Spring MVC is a powerful framework for building RESTful APIs. In accordance with the shift to asynchronous programming, Spring introduced the DeferredResult which an endpoint method can return so that its contents are propagated to the client when the asynchronous results of the request are eventually completed. Here’s a simple example:

 DeferredResult

@RestController
public class DeferredController {
  @RequestMapping
  public DeferredResult<String> get(@RequestParam String input) {
    DeferredResult<String> defResult = new DeferredResult<>();

    new Thread(() -> { 
      String apiResponse = callApi(input)
      deferredResult.setResult(apiResponse);
    }).start();

    return defResult;
  }

  String callApi(String str) {
    // restTemplate.invoke(...)
    sleep(1000);
    return str.toUpperCase();
  }
}

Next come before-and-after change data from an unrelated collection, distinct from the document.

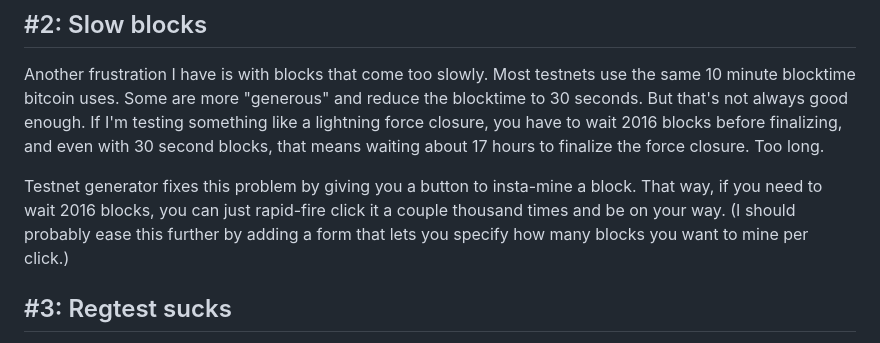
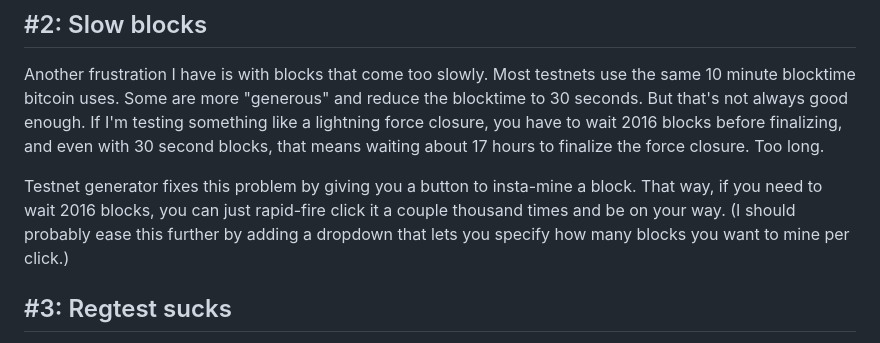
Before and after one commit to supertestnet/testnet_generator, a Markdown page: README.md, the part around the change. GitHub-like rendering.

```diff
--- a/README.md
+++ b/README.md
@@ -23,7 +23,7 @@ Testnet generator fixes this problem by having the blockchain be lightweight eno
 
 Another frustration I have is with blocks that come too slowly. Most testnets use the same 10 minute blocktime bitcoin uses. Some are more "generous" and reduce the blocktime to 30 seconds. But that's not always good enough. If I'm testing something like a lightning force closure, you have to wait 2016 blocks before finalizing, and even with 30 second blocks, that means waiting about 17 hours to finalize the force closure. Too long.
 
-Testnet generator fixes this problem by giving you a button to insta-mine a block. That way, if you need to wait 2016 blocks, you can just rapid-fire click it a couple thousand times and be on your way. (I should probably ease this further by adding a form that lets you specify how many blocks you want to mine per click.)
+Testnet generator fixes this problem by giving you a button to insta-mine a block. That way, if you need to wait 2016 blocks, you can just rapid-fire click it a couple thousand times and be on your way. (I should probably ease this further by adding a dropdown that lets you specify how many blocks you want to mine per click.)
 
 ## #3: Regtest sucks
 
```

Using DeferredResult frees up the request thread to process other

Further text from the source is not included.